South Carolina — Senate Bill 3/House Bill 3668 would have provided that a person found guilty of animal cruelty may be required to pay the costs of care of an impounded animal. S 3 passed in the Senate but was not heard in the House Committee on Judiciary prior to adjournment.
South Carolina — House Bill 3009 sought to license and regulate as a “commercial dog breeder” any person who owns 20 or more female dogs over the age of six months that are capable of reproduction and kept primarily for the purpose of breeding and selling the offspring, with certain exemptions. The House Subcommittee on Agriculture deferred action on this legislation for the session.
South Carolina — House Bill 3069 sought to regulate and certify “commercial kennel operators” and “certified animal caretakers”, which could have included owners and certain employees of boarding kennels and other pet care businesses. HB 3069 did not receive a hearing in the House Subcommittee on Agriculture prior to adjournment.
South Carolina — House Bill 3272, among other provisions, sought to make it unlawful to hunt deer with a dog unless on a fenced property of more than 1,000 acres and subject to certain provisions protecting the landowner property from damages. H 3272 did not receive a hearing in the House Committee on Agriculture prior to adjournment.
South Carolina – Senate Bill 841, among other provisions, would have provided for awarding costs of care when a person is found guilty of animal cruelty; limit tethering with certain exceptions; make cruel tethering an animal cruelty violation; provide that an animal shelter may immediately turn over a litter of unidentifiable puppies or kittens four months of age or younger to any organization established for the purpose of caring for animals, so long as the litter is turned over for life-saving purposes; require magistrates to complete two hours of continuing education on animal cruelty; and provide for standards of care and inspections of animal shelters. SB 841 passed in the Senate and was not heard by the House Agriculture, Natural Resources and Environmental Affairs prior to adjournment.
Vermont – Senate Bill 123 sought to provide animal shelter or rescue organizations that assist law enforcement in animal cruelty investigations or seizures with immunity from liability for civil damages by owners of animals unless their care and treatment constitutes gross negligence. As an advocate that also seeks to protect the rights of all dog owners, the AKC expressed concerns with unforeseen consequences. An amended version passed the Senate, but failed to gain traction in the House prior to adjournment.
Washington – House Bill 2822 aligns the definition of a “service dog” with the ADA and makes it a civil infraction to misrepresent a pet as a service dog. AKC provided testimony to both houses in support.

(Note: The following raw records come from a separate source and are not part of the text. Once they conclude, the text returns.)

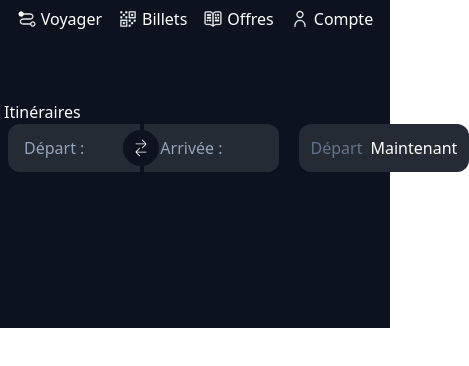
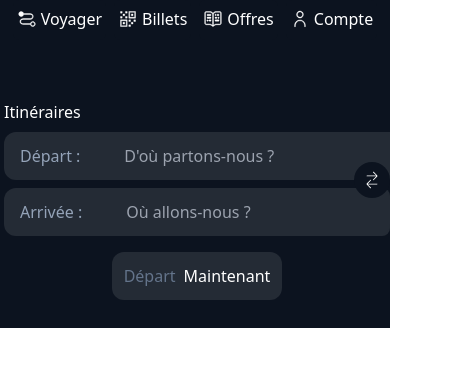
Before and after one commit to Rasaboun/sncf-connect, a Next.js app in the folder client/sncf-client/: page / in a window 390 px wide. Shown: the top 366 px of the page, 469 px wide, since content can reach past the window. Built offline with nearby package versions, Linux system fonts and the light colour scheme.

Commit message:
style: responsive searchbar

```diff
--- a/client/sncf-client/components/searchbar.tsx
+++ b/client/sncf-client/components/searchbar.tsx
@@ -4,13 +4,13 @@ export default function SearchBar() {
   const [focus,setFocus] = useState(false)
   const [focustwo,setFocustwo] = useState(false)
   const inputfocus = "border-2 border-[#8DE8FE]"
-  const input = "inline-flex items-center flex-row w-1/2 group  bg-[#242b35] rounded-r-lg "
+  const input = "inline-flex items-center flex-row w-full md:w-1/2 group  bg-[#242b35] rounded-r-lg "
   return (
     <div className="h-72 -z-0 relative bg-[#0C131F] pl-1 md:pl-6 pt-9 md:pt-0">
       <h1 className="text-white pt-6">Itinéraires</h1>
-      <div className="flex flex-row max-w-7xl">
-        <div className="flex flex-row space-x-1 w-full max-w-4xl relative items-center">
-          <button className="h-9 w-9 cursor-pointer   absolute m-auto left-0 right-0 ">
+      <div className="flex flex-col md:flex-row items-center space-y-4 md:space-y-0 max-w-7xl">
+        <div className="flex flex-col md:flex-row space-y-2 md:space-y-0 md:space-x-1 w-full max-w-4xl relative items-center">
+          <button className="h-9 w-9 cursor-pointer   absolute inset-y-0 m-auto md:left-0 right-0 ">
             <svg
               width="56"
               height="56"
@@ -25,7 +25,7 @@ export default function SearchBar() {
               />
             </svg>
           </button>
-          <div className={`inline-flex items-center flex-row w-1/2 group  bg-[#242b35] rounded-l-xl ${focustwo ? inputfocus : input }`} onFocus={()=> setFocustwo(true)} onBlur={() => {setFocustwo(false)}}>
+          <div className={`inline-flex items-center flex-row w-full md:w-1/2 group  bg-[#242b35] rounded-xl md:rounded-l-xl ${focustwo ? inputfocus : input }`} onFocus={()=> setFocustwo(true)} onBlur={() => {setFocustwo(false)}}>
             <button className='p-3 rounded-l-xl pl-4 select-none  outline-none  group-hover:bg-[#8DE8FE]/20 cursor-text text-slate-400  whitespace-nowrap'>
               Départ :
             </button>
@@ -37,7 +37,7 @@ export default function SearchBar() {
               required
             />
           </div>
-          <div className={`inline-flex items-center flex-row w-1/2 group  bg-[#242b35] rounded-r-xl ${focus ? inputfocus : input }`} onFocus={()=> setFocus(true)} onBlur={() => {setFocus(false)}}>
+          <div className={`inline-flex items-center flex-row w-full md:w-1/2 group  bg-[#242b35] rounded-xl md:rounded-r-xl ${focus ? inputfocus : input }`} onFocus={()=> setFocus(true)} onBlur={() => {setFocus(false)}}>
             <button className='p-3 pl-4 select-none  outline-none  group-hover:bg-[#8DE8FE]/20 cursor-text text-slate-400  whitespace-nowrap'>
               Arrivée :
             </button>
@@ -50,7 +50,7 @@ export default function SearchBar() {
             />
           </div>
         </div>
-        <button className="flex flex-row space-x-2 rounded-xl bg-[#242b35] items-center p-3 ml-5">
+        <button className="flex flex-row space-x-2 rounded-xl bg-[#242b35] items-center p-3 md:ml-5 w-fit">
           <span className="text-slate-500">
             Départ
 
```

The bill passed both houses and has been delivered to the Governor.
Washington – Senate Bill 6076 would specifically define behaviors that constitute animal abuse and animal sexual abuse. AKC GR is aware of the legislation and tracking it.
Washington – Senate Bill 6623 requires pet shops to sell only cats or dogs obtained from an animal shelter, dog pound, or rescue. It also requires pet shop to spay or neuter all dogs sold and to maintain for records documenting the source of the dog or cat sold. The bill did not make it out of committee before the legislature adjourned.
Washington – Senate Bill 6624 requires any facility that uses dogs for research and receives public funding or has a tax-exempt status to offer any research animal slated for euthanasia to a rescue organization. AKC has recommended changes that recognize that the owners of the animals and their current adoption partners should have first refusal to make re-homing decisions for any animals they are working with. This bill did not make it out of committee before the legislature adjourned.